Mushroom Growers Association Dinner at Pavilion Restaurant

Until last week I knew I was a fan of fungi but I didn’t have much of an appreciation for the power of the mighty mushroom.
I was invited along to a fundraising dinner that the Mushroom Growers Association held in support of the Australian Cancer Council at the Pavilion Restaurant at the West Coast Institute of Training in Joondalup. The evening began with some delectable canapes, all of which had mushrooms as their star ingredient.
Petite Choux Buns with Warm Mushroom Veloute
Crostini with Blended Fetta with Mushroom Medley and Garlic Confit
Swiss Brown Mushroom Roulade, Celery Microherbs

10653783_721040787981277_2625088126672854335_n 1925354_721040724647950_8098057620768446039_n10712906_721040854647937_5849298573169524444_n
My favourite was the Crostini – the combination of the garlic with the mixture of mushrooms on that crispy bread was just so delicious. I happily took one each and every time the friendly waiters offered them around. Couldn’t. Get. Enough.

We then all took our seats and prepared for what was sure to be a delicious three course dinner ahead. I was particularly excited about dessert. It’s a creative kitchen that can somehow incorporate a mushroom into a sweet dish so I was looking forward to their spin.


Wild Mushroom Consumme
Gnocchi, Pickled Shimeji Mushrooms and Tomato

10686903_721041117981244_1160691993386403365_n 10420030_721041084647914_5059111654771370754_n

Main Course
Slow Cooked Fillet of West Australian Butterfield Beef
Glazed Shallots, Fondant Potatoes, White Asparagus, Baby Carrot, Cherry Tomato, Nameko Mushroom, Madeira Jus

10665754_721041221314567_7964656647680765837_n 10734201_721041191314570_1441529959010402070_n

Chocolate Tart, Mushroom Anglaise, Mushroom Meringue and Raspberry Sorbet

10420171_721041307981225_4123394519963411826_n 10291074_721041334647889_1103987990730598817_n 
And the meal was delicious, from the fragrant soup to the butter soft beef and the incredibly creative mushroom anglaise that just worked a treat with the chocolate tart. It was all served with such care. You could really appreciate their focus. Bravo to the young lads in the kitchen on a really stellar job.

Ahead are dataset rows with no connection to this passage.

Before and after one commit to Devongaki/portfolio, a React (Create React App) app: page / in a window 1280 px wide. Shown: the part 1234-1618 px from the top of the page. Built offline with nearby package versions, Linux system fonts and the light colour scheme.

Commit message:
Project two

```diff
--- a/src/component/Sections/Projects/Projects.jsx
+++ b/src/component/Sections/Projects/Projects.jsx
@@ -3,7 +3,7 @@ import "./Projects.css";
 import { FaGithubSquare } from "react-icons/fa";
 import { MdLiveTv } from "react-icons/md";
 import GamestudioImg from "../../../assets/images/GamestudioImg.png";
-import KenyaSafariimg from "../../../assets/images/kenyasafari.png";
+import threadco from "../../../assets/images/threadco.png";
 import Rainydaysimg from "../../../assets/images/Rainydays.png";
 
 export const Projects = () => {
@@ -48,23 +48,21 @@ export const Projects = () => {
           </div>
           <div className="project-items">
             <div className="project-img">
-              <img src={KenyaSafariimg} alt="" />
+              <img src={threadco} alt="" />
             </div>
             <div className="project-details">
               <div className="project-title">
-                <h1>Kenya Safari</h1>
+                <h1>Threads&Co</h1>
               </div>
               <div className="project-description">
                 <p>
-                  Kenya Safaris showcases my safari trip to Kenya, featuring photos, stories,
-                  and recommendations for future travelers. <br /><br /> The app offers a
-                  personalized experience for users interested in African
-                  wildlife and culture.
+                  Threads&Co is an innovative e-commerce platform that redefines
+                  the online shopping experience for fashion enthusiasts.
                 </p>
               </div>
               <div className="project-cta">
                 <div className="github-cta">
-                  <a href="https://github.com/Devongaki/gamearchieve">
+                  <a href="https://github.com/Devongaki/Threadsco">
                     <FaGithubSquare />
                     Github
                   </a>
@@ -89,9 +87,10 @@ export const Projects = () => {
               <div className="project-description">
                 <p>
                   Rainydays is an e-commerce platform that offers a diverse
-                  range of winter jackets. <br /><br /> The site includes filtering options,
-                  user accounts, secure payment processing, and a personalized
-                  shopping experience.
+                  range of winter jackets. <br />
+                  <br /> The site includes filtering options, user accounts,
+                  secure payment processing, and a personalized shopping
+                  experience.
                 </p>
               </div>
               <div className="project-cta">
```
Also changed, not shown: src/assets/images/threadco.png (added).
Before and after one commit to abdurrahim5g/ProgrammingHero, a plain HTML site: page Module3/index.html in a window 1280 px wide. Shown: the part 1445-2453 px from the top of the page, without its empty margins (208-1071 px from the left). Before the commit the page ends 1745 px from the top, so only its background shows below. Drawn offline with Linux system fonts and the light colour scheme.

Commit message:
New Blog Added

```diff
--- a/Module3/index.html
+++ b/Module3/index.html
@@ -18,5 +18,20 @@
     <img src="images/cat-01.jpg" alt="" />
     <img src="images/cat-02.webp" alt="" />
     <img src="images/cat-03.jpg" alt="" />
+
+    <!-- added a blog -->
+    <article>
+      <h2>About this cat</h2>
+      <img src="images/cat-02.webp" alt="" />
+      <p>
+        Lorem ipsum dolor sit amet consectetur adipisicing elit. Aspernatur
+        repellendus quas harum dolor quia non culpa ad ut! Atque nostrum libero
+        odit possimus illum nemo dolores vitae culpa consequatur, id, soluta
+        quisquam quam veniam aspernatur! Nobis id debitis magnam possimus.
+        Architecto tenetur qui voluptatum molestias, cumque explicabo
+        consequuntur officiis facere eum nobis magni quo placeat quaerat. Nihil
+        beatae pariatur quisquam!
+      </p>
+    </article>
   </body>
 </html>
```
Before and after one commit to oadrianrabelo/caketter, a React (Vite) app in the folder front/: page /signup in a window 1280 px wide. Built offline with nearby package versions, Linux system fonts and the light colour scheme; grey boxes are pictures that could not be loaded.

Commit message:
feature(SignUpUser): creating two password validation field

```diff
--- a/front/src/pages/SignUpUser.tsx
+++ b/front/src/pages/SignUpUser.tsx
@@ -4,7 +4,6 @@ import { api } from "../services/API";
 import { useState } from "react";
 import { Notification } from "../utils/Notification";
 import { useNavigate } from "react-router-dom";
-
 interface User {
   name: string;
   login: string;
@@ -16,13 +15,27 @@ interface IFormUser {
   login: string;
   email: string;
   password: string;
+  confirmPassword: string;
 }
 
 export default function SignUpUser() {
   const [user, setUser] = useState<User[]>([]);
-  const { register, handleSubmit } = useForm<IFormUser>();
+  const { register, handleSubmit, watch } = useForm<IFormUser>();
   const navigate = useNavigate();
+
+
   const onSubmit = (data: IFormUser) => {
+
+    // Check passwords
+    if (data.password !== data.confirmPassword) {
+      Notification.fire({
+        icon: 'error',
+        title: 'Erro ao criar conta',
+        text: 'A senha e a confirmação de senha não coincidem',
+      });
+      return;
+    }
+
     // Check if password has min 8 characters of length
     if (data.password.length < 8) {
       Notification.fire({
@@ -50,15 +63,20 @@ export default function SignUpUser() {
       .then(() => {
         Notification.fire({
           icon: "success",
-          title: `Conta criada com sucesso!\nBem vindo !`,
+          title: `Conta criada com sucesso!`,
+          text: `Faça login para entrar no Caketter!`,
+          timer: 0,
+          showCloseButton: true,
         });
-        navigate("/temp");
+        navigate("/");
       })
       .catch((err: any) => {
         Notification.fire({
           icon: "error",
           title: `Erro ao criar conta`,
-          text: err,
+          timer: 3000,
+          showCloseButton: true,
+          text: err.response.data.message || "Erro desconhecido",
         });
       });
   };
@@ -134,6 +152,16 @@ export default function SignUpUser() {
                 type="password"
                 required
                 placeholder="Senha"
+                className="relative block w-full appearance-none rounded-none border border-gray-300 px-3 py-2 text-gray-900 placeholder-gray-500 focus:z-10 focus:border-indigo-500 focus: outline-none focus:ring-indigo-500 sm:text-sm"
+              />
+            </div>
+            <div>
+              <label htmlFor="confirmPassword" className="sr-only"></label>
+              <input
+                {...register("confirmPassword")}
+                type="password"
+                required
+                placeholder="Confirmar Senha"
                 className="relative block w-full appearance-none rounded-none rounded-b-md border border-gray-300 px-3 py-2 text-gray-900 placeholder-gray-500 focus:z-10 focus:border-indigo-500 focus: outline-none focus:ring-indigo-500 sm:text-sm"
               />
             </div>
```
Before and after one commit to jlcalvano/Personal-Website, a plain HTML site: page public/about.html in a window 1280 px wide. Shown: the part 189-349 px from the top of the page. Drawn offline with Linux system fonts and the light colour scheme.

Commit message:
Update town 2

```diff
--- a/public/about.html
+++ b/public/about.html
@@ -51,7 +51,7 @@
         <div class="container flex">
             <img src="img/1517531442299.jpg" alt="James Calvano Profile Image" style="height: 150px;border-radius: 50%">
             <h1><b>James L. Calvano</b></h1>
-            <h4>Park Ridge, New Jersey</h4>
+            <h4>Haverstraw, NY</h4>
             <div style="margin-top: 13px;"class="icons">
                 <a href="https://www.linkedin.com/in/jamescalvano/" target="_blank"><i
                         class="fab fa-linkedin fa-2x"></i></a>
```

For me though, as much as I enjoyed the food and appreciated such a delicious meal, it was the chance to hear from renowned dietician Glenn Cardwell that I was really excited about. It was so interesting hearing about the health benefits and nutrients that can be found in mushrooms and also the studies that have been done into how mushrooms can reduce breast cancer risks. This really resonated because breast cancer is so prevalent these days, so anything that can be done to reduce the risk is definitely something we should all listen to.

Research shows that mushroom extracts reduced breast cancer growth (Chen 2006; Martin 2010). “Eating 100 grams, or even less, or mushrooms per day could have an effect on preventing new breast cancers,” said lead researcher Dr Shiuan Chen. Soon after the early findings there were three international studies linking women who each mushrooms to a 50-60% lower risk of breast cancer compared to those who do not each mushrooms (Shin, 2010; Hong Kong 2008).

One study from the University of Western Australia showed that women who ate an average of only 10g of mushrooms (about half a button mushroom) a day had a 65% lower risk of breast cancer (Zhang 2009). That has been quite a remarkable finding, stimulating more research on how mushrooms might reduce cancer risk. As the CSIRO said:
The most promising data appear to be those indicating an inverse relationship between mushroom consumption and breast cancer risk. 
And I also found it really interesting to hear from Australian Mushroom Assocaition General Manager, Greg Seymour, about a new trend in the US called ‘blendability’. Essentially in an effort to reduce red meat consumption, hamburger producers are blending mushrooms into their patties. I think it’s a great idea! I couldn’t actually wait to give it a whirl at home with a bolognaise recipe. 


I honestly came away from this dinner feeling so inspired and ready to incorporate more mushrooms into my diet. Small, simple changes for plenty of health benefits. So read up here and add a few more mushies to your omelette for your breakfast, slice up a few mushrooms for your morning tea, throw a couple in your salads or stir-fries and maybe even give blendability a go! The power of mushrooms!

Pavilion Restaurant on Urbanspoon

One thought

  1. So glad you enjoyed the evening – the research is pretty powerful so really worth sharing with all. THANKS for coming.

Leave a Reply